According to an article from the University of Utah HealthFeed a little bit of exercise and fitness this winter can help with depression

Decades-long research published in the journal JAMA Psychiatry found that more physically active adults exhibited fewer symptoms of depression than non-active adults.

For 50 years, researchers followed 11,000 participants born the same week in March 1958. They checked in on the participants four times during the study—at ages 23, 33, 42 and 50—to ask how frequently they exercised each week and to test for depressive symptoms such as down mood, fatigue and irritability.

“At most ages, we found a trend of fewer depressive symptoms with more frequent activity,” the researchers said.

The opposite was also true.

“The more activity a person does, the less depressive symptoms they have. Conversely, the more intense or greater depressive symptoms someone has, the less physical activity they are likely to have,” says Jason W. Hunziker, M.D., an assistant professor of psychiatry at the University of Utah and the medical director of inpatient care for the University Neuropsychiatric Institute.
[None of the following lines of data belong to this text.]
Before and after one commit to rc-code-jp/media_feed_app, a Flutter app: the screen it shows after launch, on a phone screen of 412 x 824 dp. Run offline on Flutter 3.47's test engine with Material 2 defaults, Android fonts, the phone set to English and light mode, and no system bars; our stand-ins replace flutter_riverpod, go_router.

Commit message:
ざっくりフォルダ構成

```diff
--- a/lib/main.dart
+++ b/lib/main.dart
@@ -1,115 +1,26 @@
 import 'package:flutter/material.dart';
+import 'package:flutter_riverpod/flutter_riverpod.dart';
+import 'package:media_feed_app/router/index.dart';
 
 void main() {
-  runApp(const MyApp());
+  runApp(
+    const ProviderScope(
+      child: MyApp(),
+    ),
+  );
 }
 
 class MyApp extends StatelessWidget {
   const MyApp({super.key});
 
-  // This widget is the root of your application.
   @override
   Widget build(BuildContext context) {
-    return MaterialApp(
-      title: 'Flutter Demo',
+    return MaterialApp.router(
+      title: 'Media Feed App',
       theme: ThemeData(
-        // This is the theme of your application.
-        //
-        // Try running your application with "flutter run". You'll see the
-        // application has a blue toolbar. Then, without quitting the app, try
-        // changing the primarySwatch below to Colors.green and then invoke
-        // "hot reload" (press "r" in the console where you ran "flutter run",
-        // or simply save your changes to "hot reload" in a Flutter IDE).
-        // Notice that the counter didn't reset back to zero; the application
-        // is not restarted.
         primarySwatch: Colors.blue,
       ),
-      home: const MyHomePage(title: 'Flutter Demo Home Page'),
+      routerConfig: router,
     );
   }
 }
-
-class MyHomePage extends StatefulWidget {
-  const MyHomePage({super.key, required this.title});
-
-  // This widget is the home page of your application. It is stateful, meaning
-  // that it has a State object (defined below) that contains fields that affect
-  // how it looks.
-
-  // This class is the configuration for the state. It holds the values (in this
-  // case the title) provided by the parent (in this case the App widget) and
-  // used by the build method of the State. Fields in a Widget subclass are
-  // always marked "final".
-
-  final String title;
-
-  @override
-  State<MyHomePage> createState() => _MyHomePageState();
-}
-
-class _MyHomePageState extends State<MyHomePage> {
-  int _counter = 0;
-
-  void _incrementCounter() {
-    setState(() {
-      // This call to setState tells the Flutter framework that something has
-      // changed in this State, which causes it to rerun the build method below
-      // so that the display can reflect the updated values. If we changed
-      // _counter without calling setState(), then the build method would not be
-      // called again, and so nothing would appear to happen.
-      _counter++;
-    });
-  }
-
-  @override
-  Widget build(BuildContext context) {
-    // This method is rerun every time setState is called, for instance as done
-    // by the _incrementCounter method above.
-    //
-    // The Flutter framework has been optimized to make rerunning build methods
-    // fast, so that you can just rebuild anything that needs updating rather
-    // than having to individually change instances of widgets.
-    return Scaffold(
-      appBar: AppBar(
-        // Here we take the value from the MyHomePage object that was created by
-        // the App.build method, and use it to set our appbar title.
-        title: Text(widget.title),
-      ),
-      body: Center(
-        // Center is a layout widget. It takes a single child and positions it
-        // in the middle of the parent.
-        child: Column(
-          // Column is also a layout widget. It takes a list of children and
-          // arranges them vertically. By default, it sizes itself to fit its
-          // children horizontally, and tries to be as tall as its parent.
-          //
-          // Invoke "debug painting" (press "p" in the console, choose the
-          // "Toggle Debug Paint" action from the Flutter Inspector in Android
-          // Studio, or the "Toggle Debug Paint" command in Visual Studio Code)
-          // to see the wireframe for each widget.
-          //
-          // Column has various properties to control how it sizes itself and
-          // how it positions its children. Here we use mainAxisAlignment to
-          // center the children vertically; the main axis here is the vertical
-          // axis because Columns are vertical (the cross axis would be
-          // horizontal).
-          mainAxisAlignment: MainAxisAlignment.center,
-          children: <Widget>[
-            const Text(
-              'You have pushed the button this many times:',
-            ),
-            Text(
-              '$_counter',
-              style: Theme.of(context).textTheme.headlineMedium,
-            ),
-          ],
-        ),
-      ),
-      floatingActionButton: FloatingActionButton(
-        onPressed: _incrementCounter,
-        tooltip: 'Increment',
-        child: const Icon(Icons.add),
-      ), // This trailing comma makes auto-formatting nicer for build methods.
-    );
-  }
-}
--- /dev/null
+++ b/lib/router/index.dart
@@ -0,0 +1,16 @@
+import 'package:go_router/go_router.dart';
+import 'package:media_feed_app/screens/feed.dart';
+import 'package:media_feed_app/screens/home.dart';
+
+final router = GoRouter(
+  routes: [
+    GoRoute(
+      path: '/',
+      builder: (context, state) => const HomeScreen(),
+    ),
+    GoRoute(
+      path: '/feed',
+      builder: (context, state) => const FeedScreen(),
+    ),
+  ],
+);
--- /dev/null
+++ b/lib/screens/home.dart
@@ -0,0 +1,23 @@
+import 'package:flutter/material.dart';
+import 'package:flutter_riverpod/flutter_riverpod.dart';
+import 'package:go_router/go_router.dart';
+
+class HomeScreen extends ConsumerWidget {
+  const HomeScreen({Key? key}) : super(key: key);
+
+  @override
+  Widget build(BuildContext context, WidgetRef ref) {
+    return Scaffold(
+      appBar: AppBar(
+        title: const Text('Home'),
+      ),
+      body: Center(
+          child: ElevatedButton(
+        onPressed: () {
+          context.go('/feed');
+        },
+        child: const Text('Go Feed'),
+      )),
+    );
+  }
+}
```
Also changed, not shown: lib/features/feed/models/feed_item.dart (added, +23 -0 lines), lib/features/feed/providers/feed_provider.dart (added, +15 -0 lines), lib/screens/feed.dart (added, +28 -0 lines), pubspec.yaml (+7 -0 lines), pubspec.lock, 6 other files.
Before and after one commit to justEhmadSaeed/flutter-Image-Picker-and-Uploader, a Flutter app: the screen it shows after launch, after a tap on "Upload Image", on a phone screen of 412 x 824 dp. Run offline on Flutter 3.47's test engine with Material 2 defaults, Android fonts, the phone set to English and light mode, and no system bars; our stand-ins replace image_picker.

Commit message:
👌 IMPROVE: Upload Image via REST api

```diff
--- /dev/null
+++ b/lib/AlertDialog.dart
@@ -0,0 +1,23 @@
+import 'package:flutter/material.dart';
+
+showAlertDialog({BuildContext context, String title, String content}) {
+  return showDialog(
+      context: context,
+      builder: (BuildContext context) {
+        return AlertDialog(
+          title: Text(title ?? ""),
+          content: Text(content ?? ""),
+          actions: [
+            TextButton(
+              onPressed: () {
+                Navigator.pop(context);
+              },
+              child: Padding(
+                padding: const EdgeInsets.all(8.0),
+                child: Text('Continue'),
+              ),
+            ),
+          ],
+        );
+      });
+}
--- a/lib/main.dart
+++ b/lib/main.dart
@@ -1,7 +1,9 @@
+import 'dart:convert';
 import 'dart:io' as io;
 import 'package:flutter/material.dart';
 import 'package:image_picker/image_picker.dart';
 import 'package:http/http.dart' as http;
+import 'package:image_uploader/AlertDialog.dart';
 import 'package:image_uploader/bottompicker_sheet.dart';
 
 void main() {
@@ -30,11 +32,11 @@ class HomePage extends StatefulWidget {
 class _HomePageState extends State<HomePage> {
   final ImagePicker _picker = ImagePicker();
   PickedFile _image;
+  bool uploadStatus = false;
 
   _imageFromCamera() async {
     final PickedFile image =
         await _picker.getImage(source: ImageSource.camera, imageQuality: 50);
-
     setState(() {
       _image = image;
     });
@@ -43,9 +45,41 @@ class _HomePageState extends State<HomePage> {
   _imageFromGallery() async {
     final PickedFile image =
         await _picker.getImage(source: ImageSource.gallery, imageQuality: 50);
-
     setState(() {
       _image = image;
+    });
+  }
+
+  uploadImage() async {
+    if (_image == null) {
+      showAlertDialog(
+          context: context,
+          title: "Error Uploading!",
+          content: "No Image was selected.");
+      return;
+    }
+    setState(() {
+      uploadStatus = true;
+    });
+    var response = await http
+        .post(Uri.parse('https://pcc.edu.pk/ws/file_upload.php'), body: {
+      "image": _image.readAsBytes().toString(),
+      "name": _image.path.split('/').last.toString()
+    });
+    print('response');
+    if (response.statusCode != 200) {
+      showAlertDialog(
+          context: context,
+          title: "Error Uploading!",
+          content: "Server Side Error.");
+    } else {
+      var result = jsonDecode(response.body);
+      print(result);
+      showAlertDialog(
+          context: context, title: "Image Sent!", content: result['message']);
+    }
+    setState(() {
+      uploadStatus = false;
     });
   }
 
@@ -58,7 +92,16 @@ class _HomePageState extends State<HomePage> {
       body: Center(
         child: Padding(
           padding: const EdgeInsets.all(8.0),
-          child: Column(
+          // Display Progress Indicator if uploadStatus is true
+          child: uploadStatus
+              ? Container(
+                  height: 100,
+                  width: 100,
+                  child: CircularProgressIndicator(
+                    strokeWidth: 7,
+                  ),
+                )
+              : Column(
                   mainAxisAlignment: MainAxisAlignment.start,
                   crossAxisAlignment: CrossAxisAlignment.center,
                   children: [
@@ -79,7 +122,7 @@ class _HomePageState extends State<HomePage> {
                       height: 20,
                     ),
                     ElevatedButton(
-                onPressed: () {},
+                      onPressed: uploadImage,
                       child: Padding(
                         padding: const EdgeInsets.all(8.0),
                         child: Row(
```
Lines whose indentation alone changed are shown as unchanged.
The study recognized that depression is a barrier to getting moving and exercising.  For those who found it hard to get moving the advice was to start small, maybe a trip to the end of the drive or mailbox and back for a week or two followed by a walk to the end of the block for a couple of weeks.  The key was to slowly increase the distance and time spent being active.

This is good advice for any new activity, ease yourself in to it and make it a life change and not a life upheaval and the behavior is more likely to stick.  Just like we learn at Fitness Camp, learn to change your behaviors and give yourself time to adjust and the behaviors change will be long lasting.

The study also recognizes that exercise is not the complete answer to depression and should be part of a treatment plan and that therapy and medication are important components as well.